*WHAT YOU SHOULD DO*. Retype the data below, every word of it, exactly.

>>>

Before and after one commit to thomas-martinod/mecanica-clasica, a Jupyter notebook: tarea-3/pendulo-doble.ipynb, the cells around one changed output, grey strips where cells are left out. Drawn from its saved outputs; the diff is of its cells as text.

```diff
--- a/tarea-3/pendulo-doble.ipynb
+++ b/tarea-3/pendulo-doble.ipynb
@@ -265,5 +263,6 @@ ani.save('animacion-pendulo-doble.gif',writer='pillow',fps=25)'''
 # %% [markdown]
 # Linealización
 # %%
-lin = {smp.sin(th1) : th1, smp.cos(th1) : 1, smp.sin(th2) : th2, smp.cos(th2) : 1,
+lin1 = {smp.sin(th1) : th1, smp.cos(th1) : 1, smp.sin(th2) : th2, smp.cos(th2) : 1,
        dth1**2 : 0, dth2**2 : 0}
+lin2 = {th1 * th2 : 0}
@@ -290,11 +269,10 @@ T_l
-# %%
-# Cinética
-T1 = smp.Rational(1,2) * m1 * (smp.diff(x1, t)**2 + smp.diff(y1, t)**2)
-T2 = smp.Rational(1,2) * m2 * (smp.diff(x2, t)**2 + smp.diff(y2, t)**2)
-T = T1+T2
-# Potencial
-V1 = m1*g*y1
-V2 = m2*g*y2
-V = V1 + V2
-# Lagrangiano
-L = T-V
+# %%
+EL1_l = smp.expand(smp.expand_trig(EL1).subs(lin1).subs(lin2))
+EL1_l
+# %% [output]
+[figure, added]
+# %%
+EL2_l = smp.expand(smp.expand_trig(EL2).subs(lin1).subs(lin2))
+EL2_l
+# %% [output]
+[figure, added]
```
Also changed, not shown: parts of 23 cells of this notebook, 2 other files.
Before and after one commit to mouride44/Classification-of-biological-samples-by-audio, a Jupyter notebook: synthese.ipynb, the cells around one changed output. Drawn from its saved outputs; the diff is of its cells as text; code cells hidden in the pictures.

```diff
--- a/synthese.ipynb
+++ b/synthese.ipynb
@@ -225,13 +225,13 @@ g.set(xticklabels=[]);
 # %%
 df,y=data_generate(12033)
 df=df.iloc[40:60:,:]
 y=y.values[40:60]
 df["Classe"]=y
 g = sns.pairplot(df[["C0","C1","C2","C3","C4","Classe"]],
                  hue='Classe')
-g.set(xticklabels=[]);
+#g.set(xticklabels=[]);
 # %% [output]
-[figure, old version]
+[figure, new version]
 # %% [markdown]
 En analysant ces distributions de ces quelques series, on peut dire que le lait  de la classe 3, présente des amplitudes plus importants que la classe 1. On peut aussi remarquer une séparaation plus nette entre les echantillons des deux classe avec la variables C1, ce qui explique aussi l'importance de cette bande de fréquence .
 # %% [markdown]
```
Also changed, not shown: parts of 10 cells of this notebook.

<<<

*EXERCISE RESPONSE*.
Before and after one commit to thomas-martinod/mecanica-clasica, a Jupyter notebook: tarea-3/pendulo-doble.ipynb, the cells around one changed output, grey strips where cells are left out. Drawn from its saved outputs; the diff is of its cells as text.

```diff
--- a/tarea-3/pendulo-doble.ipynb
+++ b/tarea-3/pendulo-doble.ipynb
@@ -265,5 +263,6 @@ ani.save('animacion-pendulo-doble.gif',writer='pillow',fps=25)'''
 # %% [markdown]
 # Linealización
 # %%
-lin = {smp.sin(th1) : th1, smp.cos(th1) : 1, smp.sin(th2) : th2, smp.cos(th2) : 1,
+lin1 = {smp.sin(th1) : th1, smp.cos(th1) : 1, smp.sin(th2) : th2, smp.cos(th2) : 1,
        dth1**2 : 0, dth2**2 : 0}
+lin2 = {th1 * th2 : 0}
@@ -290,11 +269,10 @@ T_l
-# %%
-# Cinética
-T1 = smp.Rational(1,2) * m1 * (smp.diff(x1, t)**2 + smp.diff(y1, t)**2)
-T2 = smp.Rational(1,2) * m2 * (smp.diff(x2, t)**2 + smp.diff(y2, t)**2)
-T = T1+T2
-# Potencial
-V1 = m1*g*y1
-V2 = m2*g*y2
-V = V1 + V2
-# Lagrangiano
-L = T-V
+# %%
+EL1_l = smp.expand(smp.expand_trig(EL1).subs(lin1).subs(lin2))
+EL1_l
+# %% [output]
+[figure, added]
+# %%
+EL2_l = smp.expand(smp.expand_trig(EL2).subs(lin1).subs(lin2))
+EL2_l
+# %% [output]
+[figure, added]
```
Also changed, not shown: parts of 23 cells of this notebook, 2 other files.
Before and after one commit to mouride44/Classification-of-biological-samples-by-audio, a Jupyter notebook: synthese.ipynb, the cells around one changed output. Drawn from its saved outputs; the diff is of its cells as text; code cells hidden in the pictures.

```diff
--- a/synthese.ipynb
+++ b/synthese.ipynb
@@ -225,13 +225,13 @@ g.set(xticklabels=[]);
 # %%
 df,y=data_generate(12033)
 df=df.iloc[40:60:,:]
 y=y.values[40:60]
 df["Classe"]=y
 g = sns.pairplot(df[["C0","C1","C2","C3","C4","Classe"]],
                  hue='Classe')
-g.set(xticklabels=[]);
+#g.set(xticklabels=[]);
 # %% [output]
-[figure, old version]
+[figure, new version]
 # %% [markdown]
 En analysant ces distributions de ces quelques series, on peut dire que le lait  de la classe 3, présente des amplitudes plus importants que la classe 1. On peut aussi remarquer une séparaation plus nette entre les echantillons des deux classe avec la variables C1, ce qui explique aussi l'importance de cette bande de fréquence .
 # %% [markdown]
```
Also changed, not shown: parts of 10 cells of this notebook.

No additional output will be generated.